The proposal has been made by a leading energy consultant. If accepted, it would be the first ever move by Egypt to develop power plants using coal as feedstock.

The plant would be part of a wider energy park, which would include a coal-handling terminal and associated storage facilities. The estimated cost of the plant and coal-handling infrastructure is $6-7bn.

According to one source close to the project, the coal could be sourced through long-term fuel purchase agreements with South Africa and Poland.

The scheme is the latest evidence that Egypt is looking to develop new power generation abilities to supplement its gas-fired plants.
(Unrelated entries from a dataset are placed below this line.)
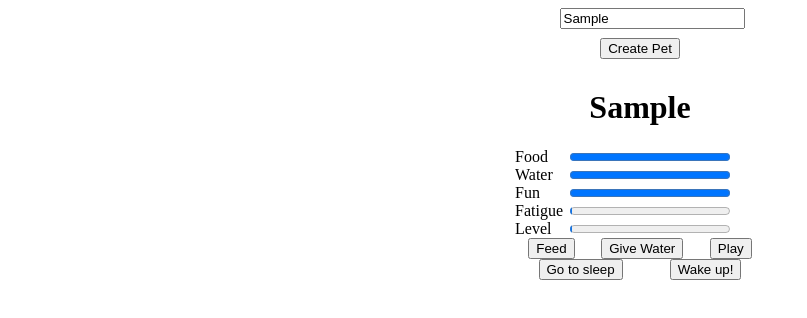
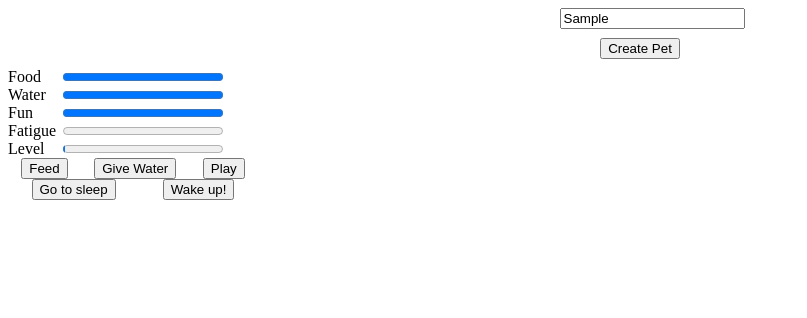
Before and after one commit to iulian-redinciuc/tamagotchi-app, a plain HTML site: page index.html in a window 1280 px wide. Both pictures are taken after typing "Sample" into the empty fields and a click on the button "Create Pet". Shown: the whole page, without its empty margins (0-807 px from the left). Drawn offline with Linux system fonts and the light colour scheme.

Commit message:
added mvc

```diff
--- /dev/null
+++ b/ctrl.js
@@ -0,0 +1,16 @@
+let submitBtn = document.getElementById("sbm-form");
+
+
+
+submitBtn.addEventListener("click", function (e) {
+
+    e.preventDefault();
+    let petName = document.getElementById("pet-name").value;
+    let view = createPet(PetModel, petName);
+    PetModel.addPet(petName);
+    document.getElementById("pets2").appendChild(view);
+
+
+
+
+})
--- a/index.html
+++ b/index.html
@@ -16,10 +16,13 @@
         <button id="sbm-form">Create Pet</button>
     </form>
 </div>
-<div id="pets">
+<div id="pets2">
 
 </div>
-<script src="./script.js"></script>
+<!-- <script src="./script.js"></script> -->
+<script src="./model.js"></script>
+<script src="./view.js"></script>
+<script src="./ctrl.js"></script>
 <script>
 
 </script>
--- /dev/null
+++ b/model.js
@@ -0,0 +1,22 @@
+let PetModel = (function() {
+    let myPets = [];
+    let myObservers = [];
+
+    function notifySubscribers() {
+        myObservers.forEach(function(observer) {
+            if(typeof observer.notify === "function") {
+                observer.notify(myPets);
+            }
+        })
+    }
+
+    return {
+        addPet: function (pet) {
+            myPets.push(pet);
+            notifySubscribers();
+        },
+        subscribe(observer) {
+            myObservers.push(observer);
+        }
+    }
+})();
--- /dev/null
+++ b/view.js
@@ -0,0 +1,215 @@
+function createPet(myModel, name, food = 100, water = 100, fun = 100, fatigue = 0) {
+
+        let pet = {
+            name: name,
+            isAlive: true,
+            isSleeping: false,
+            food: food,
+            water: water,
+            fun: fun,
+            fatigue: fatigue,
+            level: 1,
+            endGame: function () {
+
+                pet.isAlive = false;
+                pet.petNeedsObject.clearIntervals();
+                clearInterval(pet.petNeedsObject.intervalStack.sleepIntervalId);
+                console.log(pet.name + " is dead :(")
+            },
+            petNeedsObject: {
+                checkStatus: function (petNeed) {
+                    if (petNeed === 0) {
+                        pet.endGame();
+                    }
+                },
+                foodNeed: function () {
+                    let interval = setInterval(function () {
+                        console.log(pet.name + "\'s food: " + pet.food);
+                        pet.food -= 1;
+
+                        pet.petNeedsObject.checkStatus(pet.food);
+                    }, 10000)
+                    pet.petNeedsObject.intervalStack.stack.push(interval);
+                },
+
+                waterNeed: function () {
+                    let interval = setInterval(function () {
+                        console.log(pet.name + "\'s water: " + pet.water);
+                        pet.water -= 1;
+
+                        pet.petNeedsObject.checkStatus(pet.water);
+                    }, 5000)
+                    pet.petNeedsObject.intervalStack.stack.push(interval);
+
+                },
+
+                restNeed: function () {
+                    let interval = setInterval(function () {
+
+                        if (!pet.isSleeping) {
+
+                            pet.fatigue += 1;
+                            if (pet.fatigue === 100) {
+                                console.log(pet.petNeedsObject.intervalStack.stack);
+                                pet.isSleeping = true;
+                                pet.petNeedsObject.clearIntervals();
+
+                            }
+
+                        } else {
+
+                            pet.fatigue -= 1;
+                            if (pet.fatigue === 0) {
+                                console.log(pet.petNeedsObject.intervalStack.stack);
+
+                                pet.isSleeping = false;
+                                pet.petNeedsObject.foodNeed();
+                                pet.petNeedsObject.waterNeed();
+                                pet.petNeedsObject.funNeed();
+                                pet.petNeedsObject.levelUp();
+                            }
+                        }
+
+                        console.log(pet.name + "\'s fatigue: " + pet.fatigue);
+                        console.log(pet.name + "\'s sleeping status: " + pet.isSleeping);
+                    }, 2000);
+                    pet.petNeedsObject.intervalStack.sleepIntervalId = interval;
+                },
+
+                funNeed: function () {
+                    let interval = setInterval(function () {
+                        pet.fun -= 1;
+
+                        console.log(pet.name + "\'s fun: " + pet.fun);
+                    }, 20000)
+                    pet.petNeedsObject.intervalStack.stack.push(interval);
+                },
+
+                levelUp: function () {
+                    let interval = setInterval(function () {
+                        pet.level += 1;
+
+                        console.log(pet.name + "\'s level: " + pet.level);
+                    }, 60000)
+                    pet.petNeedsObject.intervalStack.stack.push(interval);
+                },
+
+                intervalStack: {
+                    stack: [],
+                    sleepIntervalId: undefined
+                },
+                clearIntervals: function () {
+                    for (let i = 0; i < pet.petNeedsObject.intervalStack.stack.length; i++) {
+                        clearInterval(pet.petNeedsObject.intervalStack.stack[i]);
+                    }
+                    pet.petNeedsObject.intervalStack.stack.length = 0;
+                }
+
+
+
+            }
+        }
+
+        let actions = {
+            feed: function () {
+                pet.food += 5;
+            },
+            drink: function () {
+                pet.water += 5;
+            },
+            goToSleep: function () {
+                pet.isSleeping = true;
+                pet.petNeedsObject.clearIntervals();
+            },
+            wakeUp: function () {
+                pet.isSleeping = false;
+            },
+            play: function () {
+                pet.fun += 5;
+            },
+            savePet: function () {
+                let statsToLocalStorage = {
+                    name: name,
+                    isAlive: true,
+                    isSleeping: false,
+                    food: food,
+                    water: water,
+                    fun: fun,
+                    fatigue: fatigue,
+                    level: 1,
+                }
+                localStorage.setItem(pet.name, JSON.stringify(statsToLocalStorage));
+            }
+
+        };
+
+        pet.petNeedsObject.foodNeed();
+        pet.petNeedsObject.waterNeed();
+        pet.petNeedsObject.funNeed();
+        pet.petNeedsObject.levelUp();
+        pet.petNeedsObject.restNeed();
+        // actions.savePet();
+        let pets = document.createElement("div");
+
+        pets.notify = function(petsList) {
+            pets.innerHTML = null;
+            petsList.forEach(function(animal) {
+                let child = document.createElement("div");
+                child.className = "pet";
+
+
+                let petName = document.createElement("h1");
+                petName.innerText =  animal;
+
+                let foodStatus = document.createElement("div");
+                foodStatus.innerHTML = `<div class="status">Food </div><progress id="${pet.name}-food" value="100" max="100"></progress><br>`;
+                let waterStatus = document.createElement("div");
+                waterStatus.innerHTML = `<div class="status">Water </div><progress id="${pet.name}-water" value="100" max="100"></progress><br>`
+                let funStatus = document.createElement("div");
+                funStatus.innerHTML = `<div class="status">Fun </div><progress id="${pet.name}-fun" value="100" max="100"></progress><br>`;
+                let fatigueStatus = document.createElement("div");
+                fatigueStatus.innerHTML = ` <div class="status">Fatigue </div><progress id="${pet.name}-fatigue" value="0" max="100"></progress><br>`;
+                let levelStatus = document.createElement("div");
+                levelStatus.innerHTML = `<div class="status">Level </div><progress id="${pet.name}-level" value="1" max="100"></progress>`;
+                let actions = document.createElement("div")
+                actions.classList.add("call-to-actions");
+                actions.innerHTML = `
+                <button id="${pet.name}-feed">Feed</button>
+                <button id="${pet.name}-give-water">Give Water</button>
+                <button id="${pet.name}-play">Play</button>
+                <button id="${pet.name}-sleep">Go to sleep</button>
+                <button id="${pet.name}-wake">Wake up!</button>`
+                child.appendChild(foodStatus);
+                child.appendChild(waterStatus);
+                child.appendChild(funStatus);
+                child.appendChild(fatigueStatus);
+                child.appendChild(levelStatus);
+                child.appendChild(actions);
+                pets.appendChild(child)
+
+            });
+
+        }
+        myModel.subscribe(pets);
+        // let feedBtn = document.getElementById(pet.name + "-feed");
+        // feedBtn.addEventListener("click", function(){
+        //     actions.feed();
+        // });
+        // let waterBtn = document.getElementById(pet.name + "-give-water");
+        // waterBtn.addEventListener("click", function(){
+        //     actions.drink();
+        // });
+        // let playBtn = document.getElementById(pet.name + "-play");
+        // playBtn.addEventListener("click", function(){
+        //     actions.play();
+        // });
+        // let sleepBtn = document.getElementById(pet.name + "-sleep");
+        // sleepBtn.addEventListener("click", function(){
+        //     actions.goToSleep();
+        // });
+        // let wakeBtn = document.getElementById(pet.name + "-wake");
+        // wakeBtn.addEventListener("click", function(){
+        //     actions.wakeUp();
+        // });
+        return pets;
+    }
```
However, Cairo is reluctant to confirm the move towards coal as, by doing so, it would effectively confirm that the country is suffering from a shortage of gas.

“It is about politics,” says the source. “There is no gas in Egypt but no one can say coal unless the Petroleum Ministry says we don’t have gas.”

If the proposal is adopted by the government, some of the planned gas-fired capacity could be replaced by coal-fired power generation plants.

The Egyptian Electricity Holding Company’s current expansion programme envisages the addition of an average of 3,000MW of new capacity a year between 2013 and 2027.

Some officials have already indicated the possibility of using coal as feedstock for power plants.

“Oil production is declining and we don’t have new large supplies,” says Hafez el-Salmawy, managing director of the Egyptian Electric Utility & Consumer Protection Regulatory Agency, which regulates the country’s electricity sector.

“We are heading to an energy problem. We might go for other fossil fuels such as coal. We are suffering from a security of supply problem. Our gas supplies are not huge. Most of the reserves are in deep water so they are very expensive to develop.”

Egypt is already developing a nuclear power programme and a nuclear law is expected to be presented to parliament before the summer recess in June (see story right). However, the first 1,000MW nuclear plant will not come on line until 2017/18.

“Nuclear [power] takes time,” says a source close to the coal project. “[Coal] is the only option for Egypt.”

Egypt also plans to produce 20 per cent of its power from renewable sources by 2020.

Already, the country will need to bring a 1,500MW emergency power plant on line in 2011 to cover potential demand.

The new gas-fired combined-cycle plant will either be built in Giza, southwest of Cairo, or at Ain Mousa in the western Sinai.

Egypt is not the only country pursuing the coal option in the region. Morocco has already built coal-fired power plants and Dubai and Oman are both moving in this direction.